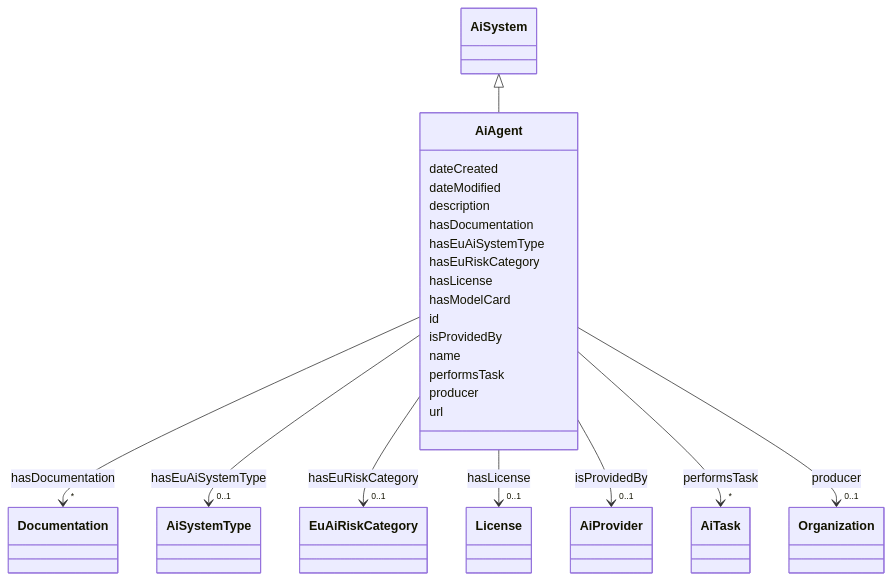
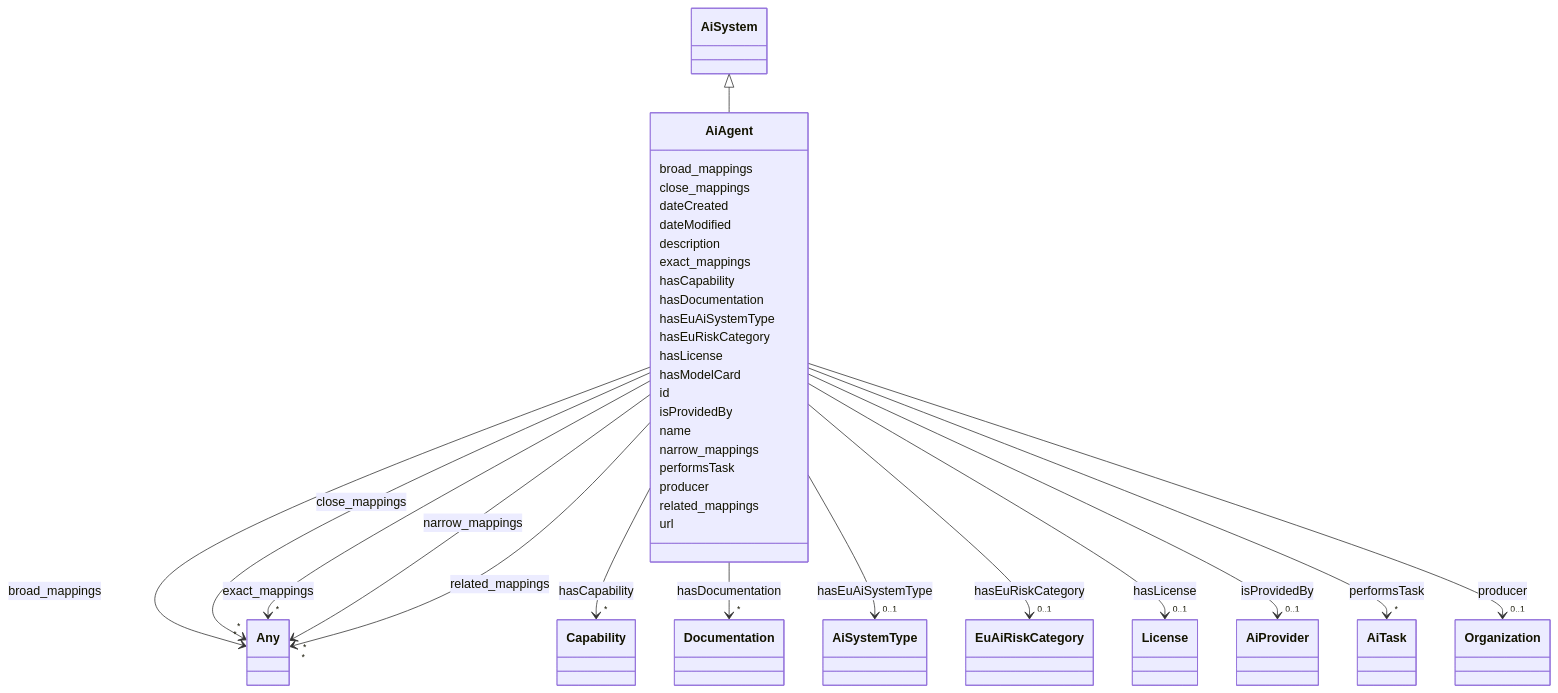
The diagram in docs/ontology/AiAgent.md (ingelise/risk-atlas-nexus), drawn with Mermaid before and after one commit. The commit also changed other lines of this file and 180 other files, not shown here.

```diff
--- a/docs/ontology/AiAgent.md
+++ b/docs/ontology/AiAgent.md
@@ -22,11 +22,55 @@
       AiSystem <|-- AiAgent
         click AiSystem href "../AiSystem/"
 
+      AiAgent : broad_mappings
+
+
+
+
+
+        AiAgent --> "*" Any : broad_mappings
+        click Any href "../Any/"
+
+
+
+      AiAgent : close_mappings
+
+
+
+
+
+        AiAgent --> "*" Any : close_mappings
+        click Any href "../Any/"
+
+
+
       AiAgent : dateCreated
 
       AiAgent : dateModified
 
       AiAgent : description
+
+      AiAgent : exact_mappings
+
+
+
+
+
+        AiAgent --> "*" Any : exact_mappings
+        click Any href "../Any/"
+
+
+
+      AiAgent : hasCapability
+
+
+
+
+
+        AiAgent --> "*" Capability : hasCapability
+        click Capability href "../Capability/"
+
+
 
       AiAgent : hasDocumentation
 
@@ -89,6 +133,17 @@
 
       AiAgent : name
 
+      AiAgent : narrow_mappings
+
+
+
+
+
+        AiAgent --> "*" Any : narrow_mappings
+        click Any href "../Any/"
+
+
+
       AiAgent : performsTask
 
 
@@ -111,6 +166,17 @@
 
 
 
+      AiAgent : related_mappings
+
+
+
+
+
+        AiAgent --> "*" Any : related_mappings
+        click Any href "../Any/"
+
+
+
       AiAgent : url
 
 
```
--
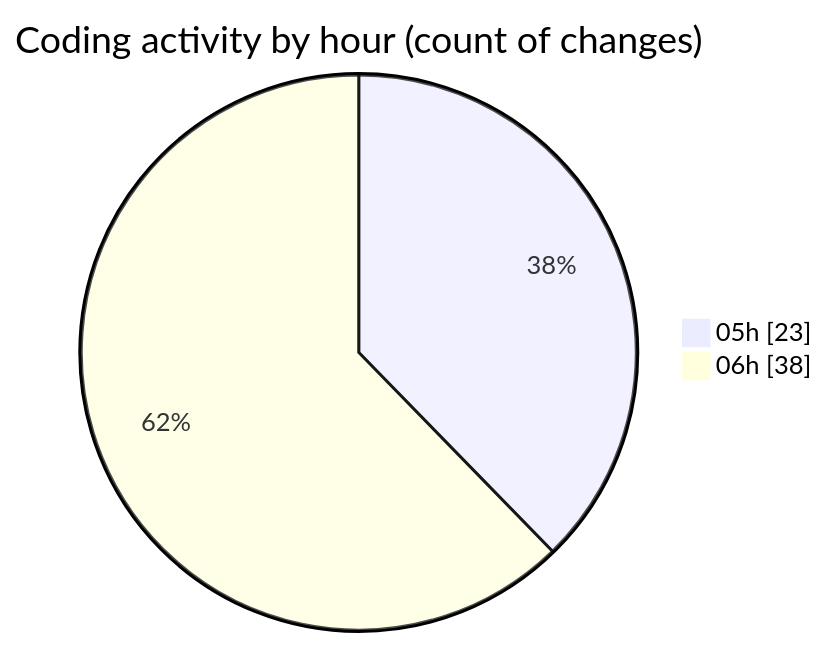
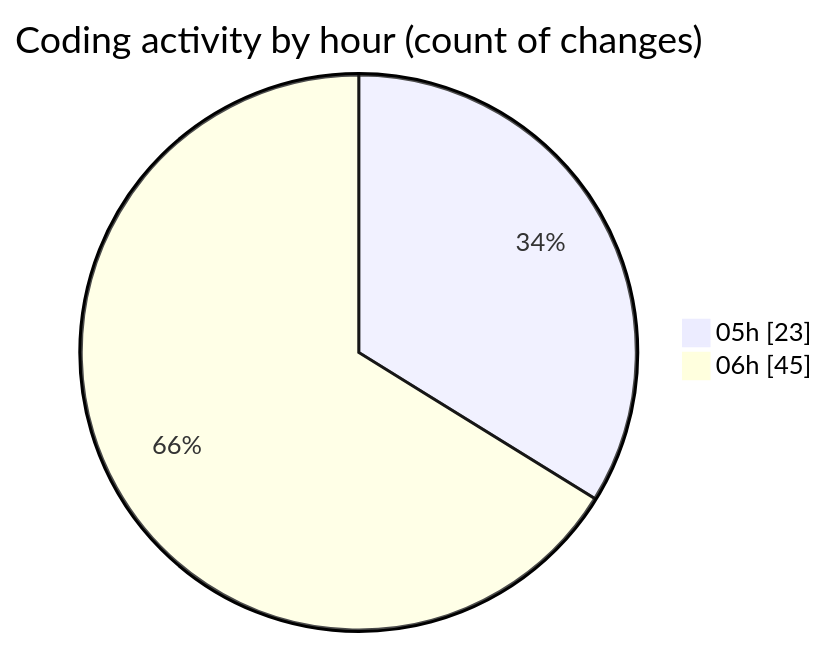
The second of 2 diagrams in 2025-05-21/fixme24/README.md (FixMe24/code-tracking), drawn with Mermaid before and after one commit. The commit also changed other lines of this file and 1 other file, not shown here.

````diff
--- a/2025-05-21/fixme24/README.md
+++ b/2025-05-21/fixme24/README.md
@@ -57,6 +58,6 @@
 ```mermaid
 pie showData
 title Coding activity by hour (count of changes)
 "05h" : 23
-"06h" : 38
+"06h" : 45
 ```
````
* * *
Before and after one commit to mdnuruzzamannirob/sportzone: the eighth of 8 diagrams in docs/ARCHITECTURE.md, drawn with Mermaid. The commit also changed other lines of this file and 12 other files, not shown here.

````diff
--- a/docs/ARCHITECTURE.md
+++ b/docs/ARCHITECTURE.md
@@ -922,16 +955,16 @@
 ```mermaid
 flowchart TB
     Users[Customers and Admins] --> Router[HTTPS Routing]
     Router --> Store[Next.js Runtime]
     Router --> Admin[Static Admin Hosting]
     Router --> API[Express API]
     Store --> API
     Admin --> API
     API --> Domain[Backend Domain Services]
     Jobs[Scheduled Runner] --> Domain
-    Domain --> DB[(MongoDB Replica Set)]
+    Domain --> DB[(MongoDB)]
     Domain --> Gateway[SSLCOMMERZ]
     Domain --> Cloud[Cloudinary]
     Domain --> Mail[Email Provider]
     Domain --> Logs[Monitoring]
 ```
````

» Exercise aim
Show me every line of the entries above that holds "Router".

» Task result
     Users[Customers and Admins] --> Router[HTTPS Routing]
     Router --> Store[Next.js Runtime]
     Router --> Admin[Static Admin Hosting]
     Router --> API[Express API]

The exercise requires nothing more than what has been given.